In December, negotiators from the European Union and the United Kingdom were able to conclude phase one of the Brexit negotiations by leaving key issues unresolved. But British leaders' apparent conviction that they can muddle through the Brexit process is setting up the UK for a rude awakening.
Last week, British Foreign Secretary Boris Johnson resuscitated an age-old proposal for a 22-mile bridge to be built across the English Channel. The irony has escaped no one. Johnson is calling for a fantasy bridge at the same time that he is destroying his island country’s only true bridge to the continent: the European Union.
Johnson’s bridge proposal shows yet again that the Brexiteers’ entire project is based on a permanent suspension of disbelief. In December, the European Commission played along, allowing Prime Minister Theresa May to pretend that she can reach three mutually contradictory goals concerning the United Kingdom’s departure from the EU.
The UK’s first goal is to maintain a soft border and frictionless trade with the Republic of Ireland, which will remain an EU member state, subject to the rules of the European single market and customs union. The second is to establish identical regulatory regimes throughout the United Kingdom, including in Northern Ireland. And the third is to “take back control,” by leaving the single market, customs union, and the jurisdiction of the European Court of Justice.
Reaching any two of these goals seems eminently possible. But no one has any idea how to achieve all three. Nevertheless, EU and UK negotiators are now proceeding to phase two of the Brexit process, raising the distinct possibility that they will continue to muddle through without ever resolving the phase-one trilemma. In fact, experts in the European Commission are already predicting that the next round of negotiations will lead to three agreements with the UK before October 2018.
The first would settle the terms of divorce. Despite the uncertainty regarding Northern Ireland, negotiators have started to converge on other key issues, including the size of the UK’s exit bill and the future rights of EU citizens in Britain, and of British citizens in the EU.
A second agreement would establish a “stand-still transition,” whereby the UK would retain the benefits of EU membership, but also the obligations, such as contributing to the EU budget, allowing for the free movement of people, and adhering to European court rulings. The big difference is that the UK will lose its voice at the table. For Britons in the “Remain” camp, such a transition will allow the UK to stay in the EU in all but name. And for some of those in the “Leave” camp, it is a way to exit without falling off a cliff edge.
The third agreement in phase two will center around a roadmap for UK-EU relations after 2021. This will not be a free-trade agreement, but rather a political declaration about where both sides hope to end up. Most likely, the resulting deal will envision a future trade arrangement modeled on the Canada-EU Comprehensive Economic and Trade Agreement (CETA), together with agreements on foreign policy, security, terrorism, and law enforcement.

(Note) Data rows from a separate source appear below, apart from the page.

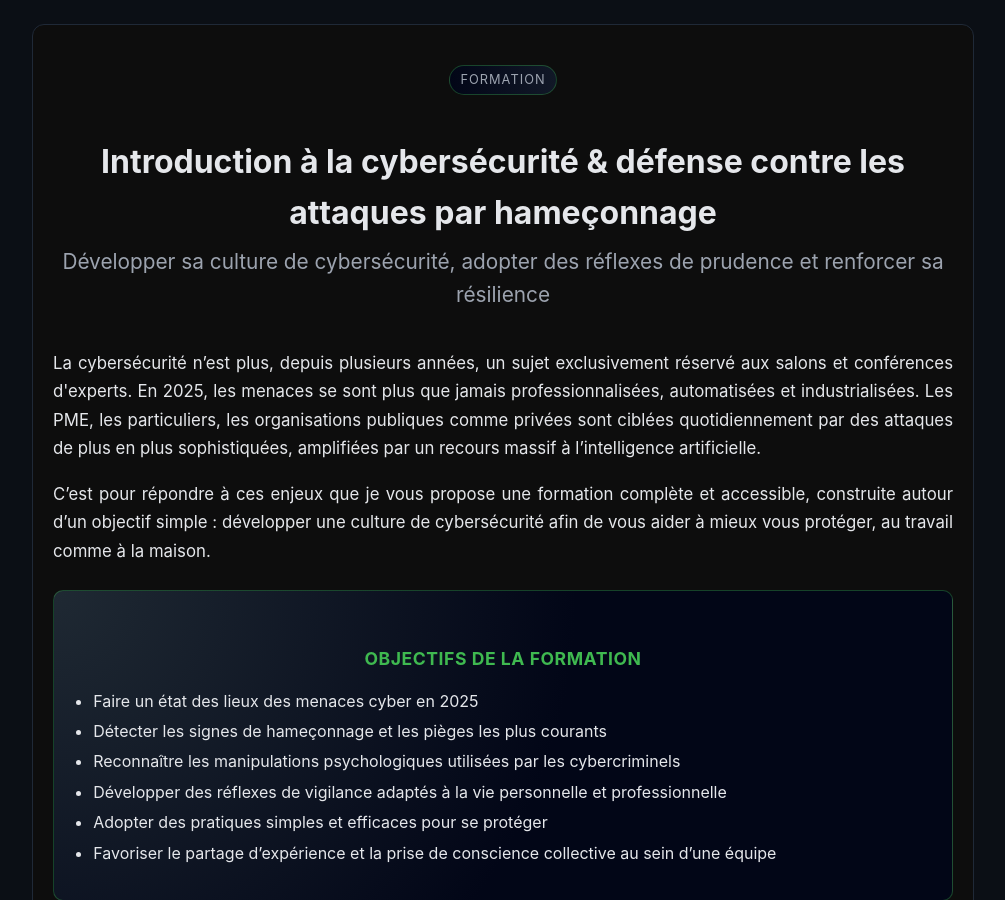
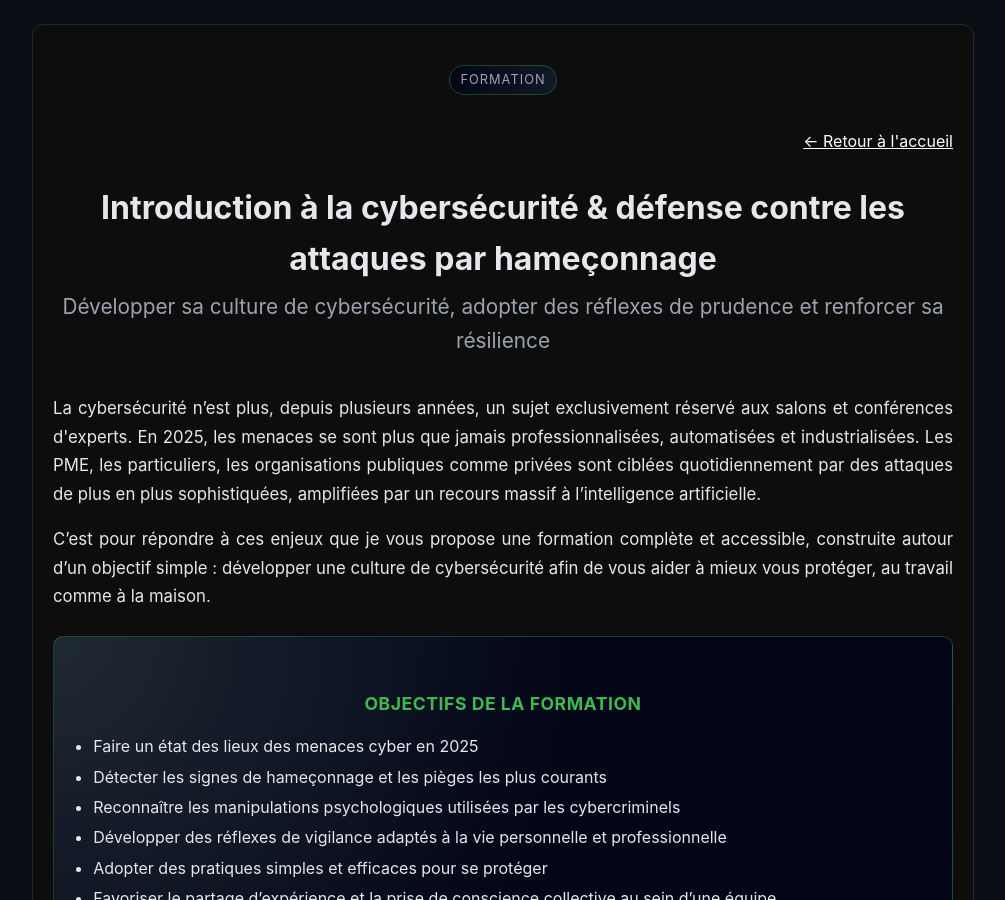
Before and after one commit to sqltemp/portfolio, a Jekyll site: the page projects/phares/formation.html, which Jekyll copies as it is, in a window 1280 px wide and 900 px high. Shown: the whole window, without its empty margins (137-1142 px from the left). Built offline with Jekyll 4.4.1, drawn with Linux system fonts in a browser that asks for light colours; some of the changed text lies outside the part shown.

Commit message:
Update formation.html

```diff
--- a/projects/phares/formation.html
+++ b/projects/phares/formation.html
@@ -124,7 +124,11 @@
     <div style="text-align:center; margin-bottom:18px;">
       <span class="tag-projet">Formation</span>
     </div>
-
+    <p style="text-align:right; margin-top:20px;">
+      <a class="return-link" href="/">
+        ← Retour à l'accueil
+      </a>
+    </p>
     <h1>Introduction à la cybersécurité & défense contre les attaques par hameçonnage</h1>
     <h2>Développer sa culture de cybersécurité, adopter des réflexes de prudence et renforcer sa résilience</h2>
 
@@ -252,9 +256,9 @@
       </ul>
       <p><strong>En un mot&nbsp;:</strong> ils deviennent votre première ligne de défense contre les cybercriminels.</p>
     </div>
-    <a class="return-link" href="/">
-      ← Retour à l'accueil
-    </a>
+    <p style="text-align:center; line-height:1.6; font-size:1.1em;">
+      <a href="#top" class="back-to-top">↑ Retour en haut</a>
+    </p>
   </section>
 </body>
 </html>
```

But this raises the same concern as in phase one. If the UK government is never forced to explain its long-term plan in great detail, then it could continue to fudge its way forward. The problem is that once the stand-still transition begins, it will be impossible to avoid a reckoning between the different tribes of Remainers and Leavers in the British Parliament. And even if there were a long-term plan that would pass muster with British parliamentarians, it is fanciful to believe that it would also be acceptable to parliamentarians and voters on the other side of the channel.
At a time when anti-globalization sentiment is running high, the remaining EU member states are unlikely to sign off on any trade deal that could undercut their own social and fiscal wellbeing. After all, whereas all previous EU trade deals were designed to achieve convergence between the EU and a third party, an EU-UK deal would be geared toward preventing divergences. Michel Barnier, the EU’s lead Brexit negotiator, has been eloquent on this point. The big question is not whether Britain leaves the EU, he points out, but whether Britain will “still adhere to the European model” of regulation.
It was easy enough for politicians and activists in Europe to oppose the Transatlantic Trade and Investment Partnership (TTIP), a monumental deal intended to defend Western trade standards in an increasingly multipolar world. But consider how much easier it will be to campaign against a deal with the UK, given that key figures on both sides of the British political spectrum pose a threat to the European model. On the left, Labour Party leader Jeremy Corbyn seems to welcome a return to 1970s-style subsidies and state aid. And across the aisle, far-right Tories openly dream of establishing a low-tax, low-regulation “Singapore-upon-the-Thames.”
Unfortunately, given the current Brexit timetable, a failure to agree on a long-term deal could well come after the UK has already passed the point of no return. The UK, having formally exited the EU and given up any say in EU decisions, would still be subject to EU laws. Its choice, then, would be between the economic calamity of a no-deal Brexit or the political calamity of a never-ending transition that leaves it no say over EU decisions. In either case, the UK will hardly have taken back control.
That brings us back to Johnson’s bridge to nowhere, which is the perfect metaphor for the Brexit movement. Rather than fall for the false promise of fantasy construction projects, British parliamentarians would do well to force a real decision on the UK’s post-Brexit relationship with the EU, before it is too late.